Something about the Haggadah – on the story
As we simplify and reorganise our home, so we clarify to ourselves what really matters. We do so by telling the story of the Haggadah. We can shorten it (for the children, or for anyone who is unwell) or we can lengthen it (‘the more the better’ the Haggadah itself enjoins us). But we have to tell the story of the Exodus on Seder night. We must begin at the beginning and travel in the right direction, me’avdut lecherut, from slavery to freedom. Why is this story the story, the essential narrative of Judaism itself?
I often think of the moment right at the opening of the Book of Exodus when Pharaoh addresses his fellow Egyptians: ‘Look’, he says, ‘The Children of Israel are a nation’ before warning them that these foreigners now constitute a threat. It’s the first time anywhere that we are defined in such terms. We’re no longer just a family, but a people, a nation. This moment is therefore the start of our national history, the very moment we become slaves.

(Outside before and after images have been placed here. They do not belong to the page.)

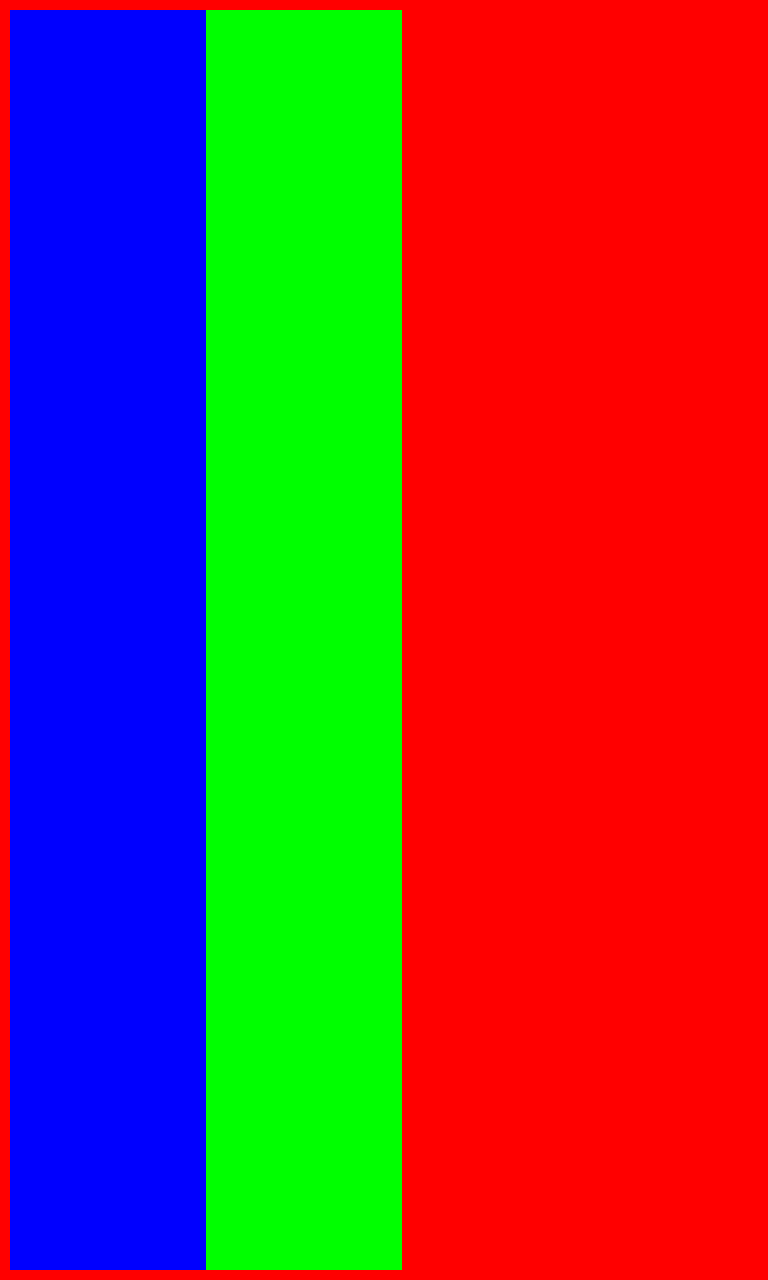
Repository: SpaceApp-TheTeam/mobileApp
Layout: Nasa/res/layout/one.xml
The author's editor kept a copy of each file at every save. The layout is drawn from the files as they stood at one save, then again after the next save.
It is drawn on a 768 x 1280 px phone screen (xhdpi) without system bars, with theme AppTheme; the app's code is not run.

Above is the layout before, as saved 2015-04-11 21:41:03.

After the next save:
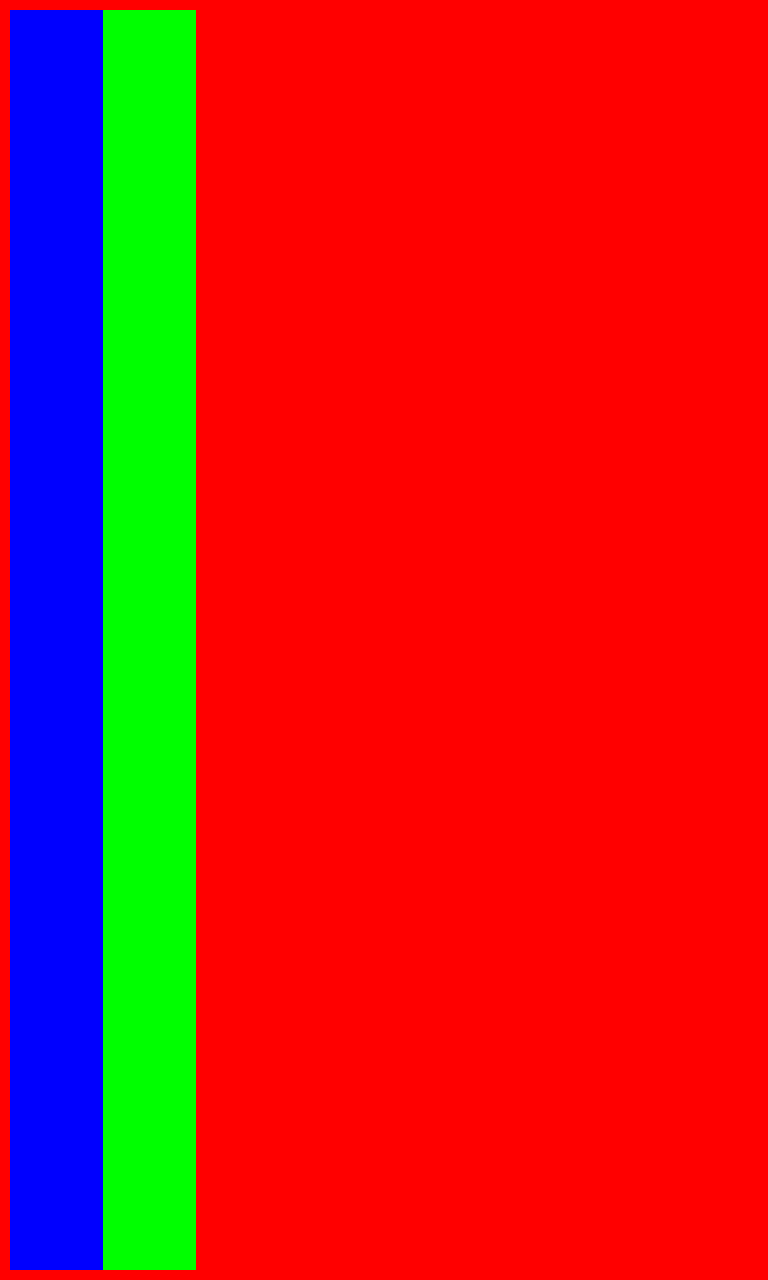
Saved 2 min 45 s later.
--- a/Nasa/res/layout/one.xml
+++ b/Nasa/res/layout/one.xml
@@ -10,14 +10,16 @@
 
     <LinearLayout
         android:id="@+id/linear1"
-        android:layout_width="98dp"
+        android:layout_width="0dp"
+        android:layout_weight=".5"
         android:layout_height="match_parent"
         android:background="#0000FF"
         android:orientation="horizontal" />
 
     <LinearLayout
-        android:background="#00FF00"
+        android:layout_width="0dp"
+        android:layout_weight=".5"
         android:layout_height="match_parent"
-        android:layout_width="98dp"
-         />
+        android:background="#00FF00" />
+
 </LinearLayout>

Why? Why not begin with conquest and glory, or at least when God gave us the Ten Commandments?
I believe the answer takes us to the very essence of being Jewish. The first and defining experience of our people is the struggle for equality, dignity and justice. Time and again the Torah takes us back to this touchstone of our values. Shabbat, Judaism’s single most important institution, is not about remembering the creation, but also zecher le’yetziat Mitzrayim, in memory of going out of Egypt. For what would make a person value rest, free time and autonomy more than awareness of what it’s like to be a slave? Likewise, the memory of slavery is at the heart of Judaism’s concern with justice: ‘Don’t oppress the stranger’ we are taught, ‘because you’ve known what an outsider’s life is like’. ‘Don’t take a widow’s garment as a pledge…But remember that you were slaves in Egypt’.
We tell the story of the Exodus both to confirm our historical identity and continuity and to affirm our moral identity as Jews.

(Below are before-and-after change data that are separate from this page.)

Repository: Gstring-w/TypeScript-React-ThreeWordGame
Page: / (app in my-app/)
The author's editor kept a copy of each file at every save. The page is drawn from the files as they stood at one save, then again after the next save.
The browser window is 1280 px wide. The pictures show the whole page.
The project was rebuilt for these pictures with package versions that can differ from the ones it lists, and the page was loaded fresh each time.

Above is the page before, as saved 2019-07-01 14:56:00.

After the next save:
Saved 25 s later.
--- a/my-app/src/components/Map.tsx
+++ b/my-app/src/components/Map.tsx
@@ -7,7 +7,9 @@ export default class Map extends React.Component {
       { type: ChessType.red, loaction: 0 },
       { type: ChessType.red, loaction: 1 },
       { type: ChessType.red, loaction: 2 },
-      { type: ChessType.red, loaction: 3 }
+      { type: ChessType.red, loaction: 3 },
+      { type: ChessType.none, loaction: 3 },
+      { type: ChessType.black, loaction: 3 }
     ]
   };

Dignity, justice, freedom, hope and faith: as we clean our kitchens and make them shine, we recall our essential values so that they should glow in our lives.